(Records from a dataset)
◇ ◇ ◇ ◇

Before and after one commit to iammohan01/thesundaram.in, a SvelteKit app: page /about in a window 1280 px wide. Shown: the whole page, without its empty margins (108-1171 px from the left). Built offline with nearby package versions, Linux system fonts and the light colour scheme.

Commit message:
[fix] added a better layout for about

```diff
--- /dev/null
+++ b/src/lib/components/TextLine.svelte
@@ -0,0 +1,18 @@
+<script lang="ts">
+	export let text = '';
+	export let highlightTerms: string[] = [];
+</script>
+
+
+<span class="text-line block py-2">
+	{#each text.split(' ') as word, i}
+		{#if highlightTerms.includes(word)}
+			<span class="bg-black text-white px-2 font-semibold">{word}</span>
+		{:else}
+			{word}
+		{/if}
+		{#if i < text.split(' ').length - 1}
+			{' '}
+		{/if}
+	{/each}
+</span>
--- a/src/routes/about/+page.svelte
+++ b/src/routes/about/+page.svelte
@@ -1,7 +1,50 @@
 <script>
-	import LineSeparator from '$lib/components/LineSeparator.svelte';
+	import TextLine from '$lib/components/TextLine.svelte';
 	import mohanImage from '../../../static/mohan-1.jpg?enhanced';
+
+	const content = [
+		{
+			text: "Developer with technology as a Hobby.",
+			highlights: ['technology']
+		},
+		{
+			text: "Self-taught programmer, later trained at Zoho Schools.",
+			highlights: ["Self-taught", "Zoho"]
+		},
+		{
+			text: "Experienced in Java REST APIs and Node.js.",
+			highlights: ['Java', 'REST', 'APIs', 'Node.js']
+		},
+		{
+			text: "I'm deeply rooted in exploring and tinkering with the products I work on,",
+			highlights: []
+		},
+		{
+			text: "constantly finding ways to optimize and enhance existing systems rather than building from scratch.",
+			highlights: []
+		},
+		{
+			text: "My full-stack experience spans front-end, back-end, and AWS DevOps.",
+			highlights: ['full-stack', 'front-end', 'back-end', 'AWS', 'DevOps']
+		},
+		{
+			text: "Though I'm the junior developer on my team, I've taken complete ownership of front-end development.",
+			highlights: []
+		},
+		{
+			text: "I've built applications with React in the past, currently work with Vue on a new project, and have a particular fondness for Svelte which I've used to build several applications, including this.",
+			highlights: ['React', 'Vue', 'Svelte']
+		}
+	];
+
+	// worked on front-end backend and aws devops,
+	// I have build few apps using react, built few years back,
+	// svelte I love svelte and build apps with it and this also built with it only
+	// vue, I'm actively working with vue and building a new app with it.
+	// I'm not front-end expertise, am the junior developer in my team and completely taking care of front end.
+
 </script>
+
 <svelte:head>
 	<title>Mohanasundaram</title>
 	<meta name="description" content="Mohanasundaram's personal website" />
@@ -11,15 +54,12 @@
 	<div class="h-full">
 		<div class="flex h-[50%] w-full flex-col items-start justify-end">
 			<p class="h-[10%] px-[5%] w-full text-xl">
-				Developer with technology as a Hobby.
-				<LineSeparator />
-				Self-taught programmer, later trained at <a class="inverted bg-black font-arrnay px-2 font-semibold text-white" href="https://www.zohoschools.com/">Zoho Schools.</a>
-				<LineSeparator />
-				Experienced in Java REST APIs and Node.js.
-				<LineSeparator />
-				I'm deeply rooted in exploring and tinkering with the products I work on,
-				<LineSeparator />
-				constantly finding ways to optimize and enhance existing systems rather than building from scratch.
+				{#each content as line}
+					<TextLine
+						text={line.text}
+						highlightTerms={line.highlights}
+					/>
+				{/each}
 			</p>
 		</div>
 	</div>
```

◇ ◇ ◇ ◇

→ **About this exercise**
Please copy out each record, character for character.

→ **Reply**
Before and after one commit to iammohan01/thesundaram.in, a SvelteKit app: page /about in a window 1280 px wide. Shown: the whole page, without its empty margins (108-1171 px from the left). Built offline with nearby package versions, Linux system fonts and the light colour scheme.

Commit message:
[fix] added a better layout for about

```diff
--- /dev/null
+++ b/src/lib/components/TextLine.svelte
@@ -0,0 +1,18 @@
+<script lang="ts">
+	export let text = '';
+	export let highlightTerms: string[] = [];
+</script>
+
+
+<span class="text-line block py-2">
+	{#each text.split(' ') as word, i}
+		{#if highlightTerms.includes(word)}
+			<span class="bg-black text-white px-2 font-semibold">{word}</span>
+		{:else}
+			{word}
+		{/if}
+		{#if i < text.split(' ').length - 1}
+			{' '}
+		{/if}
+	{/each}
+</span>
--- a/src/routes/about/+page.svelte
+++ b/src/routes/about/+page.svelte
@@ -1,7 +1,50 @@
 <script>
-	import LineSeparator from '$lib/components/LineSeparator.svelte';
+	import TextLine from '$lib/components/TextLine.svelte';
 	import mohanImage from '../../../static/mohan-1.jpg?enhanced';
+
+	const content = [
+		{
+			text: "Developer with technology as a Hobby.",
+			highlights: ['technology']
+		},
+		{
+			text: "Self-taught programmer, later trained at Zoho Schools.",
+			highlights: ["Self-taught", "Zoho"]
+		},
+		{
+			text: "Experienced in Java REST APIs and Node.js.",
+			highlights: ['Java', 'REST', 'APIs', 'Node.js']
+		},
+		{
+			text: "I'm deeply rooted in exploring and tinkering with the products I work on,",
+			highlights: []
+		},
+		{
+			text: "constantly finding ways to optimize and enhance existing systems rather than building from scratch.",
+			highlights: []
+		},
+		{
+			text: "My full-stack experience spans front-end, back-end, and AWS DevOps.",
+			highlights: ['full-stack', 'front-end', 'back-end', 'AWS', 'DevOps']
+		},
+		{
+			text: "Though I'm the junior developer on my team, I've taken complete ownership of front-end development.",
+			highlights: []
+		},
+		{
+			text: "I've built applications with React in the past, currently work with Vue on a new project, and have a particular fondness for Svelte which I've used to build several applications, including this.",
+			highlights: ['React', 'Vue', 'Svelte']
+		}
+	];
+
+	// worked on front-end backend and aws devops,
+	// I have build few apps using react, built few years back,
+	// svelte I love svelte and build apps with it and this also built with it only
+	// vue, I'm actively working with vue and building a new app with it.
+	// I'm not front-end expertise, am the junior developer in my team and completely taking care of front end.
+
 </script>
+
 <svelte:head>
 	<title>Mohanasundaram</title>
 	<meta name="description" content="Mohanasundaram's personal website" />
@@ -11,15 +54,12 @@
 	<div class="h-full">
 		<div class="flex h-[50%] w-full flex-col items-start justify-end">
 			<p class="h-[10%] px-[5%] w-full text-xl">
-				Developer with technology as a Hobby.
-				<LineSeparator />
-				Self-taught programmer, later trained at <a class="inverted bg-black font-arrnay px-2 font-semibold text-white" href="https://www.zohoschools.com/">Zoho Schools.</a>
-				<LineSeparator />
-				Experienced in Java REST APIs and Node.js.
-				<LineSeparator />
-				I'm deeply rooted in exploring and tinkering with the products I work on,
-				<LineSeparator />
-				constantly finding ways to optimize and enhance existing systems rather than building from scratch.
+				{#each content as line}
+					<TextLine
+						text={line.text}
+						highlightTerms={line.highlights}
+					/>
+				{/each}
 			</p>
 		</div>
 	</div>
```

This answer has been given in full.